Available data:
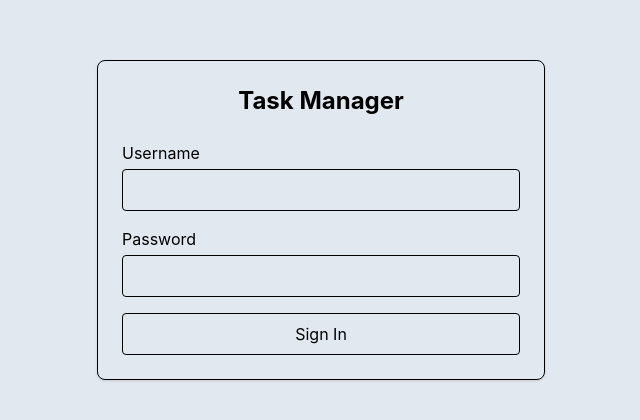
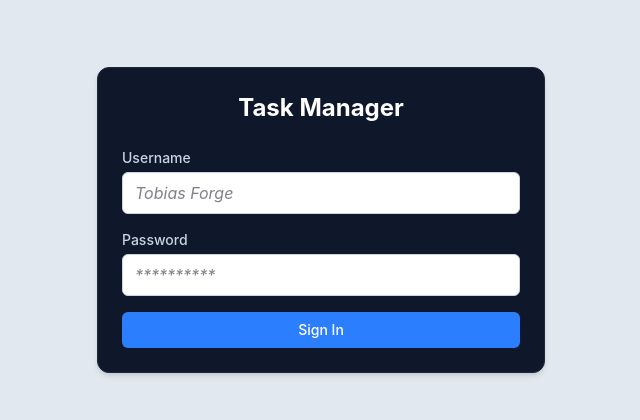
Before and after one commit to antonellafernandez/TaskManager2026, a React (Vite) app: page /login in a window 1280 px wide. Shown: the part 180-600 px from the top of the page, without its empty margins (319-959 px from the left). Built offline with nearby package versions, Linux system fonts and the light colour scheme; no server answers.

Commit message:
chore(pages): minor fixes in login and not found pages

```diff
--- a/src/pages/LoginPage.tsx
+++ b/src/pages/LoginPage.tsx
@@ -37,47 +37,110 @@ export default function LoginPage() {
   };
 
   return (
-    <div className="min-h-screen flex items-center justify-center">
-      <div className="w-full max-w-md rounded-lg border p-6 shadow">
-        <h1 className="mb-6 text-center text-2xl font-bold">Task Manager</h1>
+    <div className="flex min-h-screen items-center justify-center">
+      <div
+        className="
+        w-full
+        max-w-md
+        rounded-xl
+        border
+        border-slate-800
+        bg-slate-900
+        p-6
+        shadow-md
+      "
+      >
+        <h1 className="mb-6 text-center text-2xl font-bold text-white">
+          Task Manager
+        </h1>
 
         <form onSubmit={handleLogin} className="space-y-4">
           <div>
-            <label htmlFor="username" className="mb-1 block">
+            <label
+              htmlFor="username"
+              className="mb-1 block text-sm font-medium text-slate-300"
+            >
               Username
             </label>
 
             <input
               id="username"
               type="text"
+              placeholder="Tobias Forge"
               value={username}
               onChange={(e) => setUsername(e.target.value)}
-              className="w-full rounded border px-3 py-2"
+              className="
+              w-full
+              rounded-md
+              border
+              border-slate-300
+              bg-white
+              px-3
+              py-2
+              text-slate-950
+              focus:outline-none
+              focus:ring-2
+              focus:ring-blue-500
+              focus:border-blue-500
+              placeholder:italic
+            "
               required
             />
           </div>
 
           <div>
-            <label htmlFor="password" className="mb-1 block">
+            <label
+              htmlFor="password"
+              className="mb-1 block text-sm font-medium text-slate-300"
+            >
               Password
             </label>
 
             <input
               id="password"
               type="password"
+              placeholder="**********"
               value={password}
               onChange={(e) => setPassword(e.target.value)}
-              className="w-full rounded border px-3 py-2"
+              className="
+              w-full
+              rounded-md
+              border
+              border-slate-300
+              bg-white
+              px-3
+              py-2
+              text-slate-950
+              focus:outline-none
+              focus:ring-2
+              focus:ring-blue-500
+              focus:border-blue-500
+              placeholder:italic
+            "
               required
             />
           </div>
 
-          {error && <p className="text-sm text-red-500">{error}</p>}
+          {error && <p className="text-sm text-red-400">{error}</p>}
 
           <button
             type="submit"
             disabled={loading}
-            className="w-full rounded border px-4 py-2"
+            className="
+            w-full
+            cursor-pointer
+            rounded-md
+            bg-blue-500
+            px-4
+            py-2
+            text-sm
+            font-medium
+            text-white
+            transition
+            hover:bg-blue-400
+            disabled:cursor-not-allowed
+            disabled:opacity-50
+          "
           >
             {loading ? "Signing in..." : "Sign In"}
           </button>
--- a/src/pages/NotFoundPage.tsx
+++ b/src/pages/NotFoundPage.tsx
@@ -1,7 +1,7 @@
 export default function NotFoundPage() {
   return (
     <div className="flex min-h-screen items-center justify-center">
-      <h1 className="text-2xl font-bold">
+      <h1 className="text-2xl font-bold text-slate-950">
         404 - Page not found
       </h1>
     </div>
```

Task requirements:
Within the entries, find all lines that contain "htmlFor" and copy each one.

Answer below:
-            <label htmlFor="username" className="mb-1 block">
+              htmlFor="username"
-            <label htmlFor="password" className="mb-1 block">
+              htmlFor="password"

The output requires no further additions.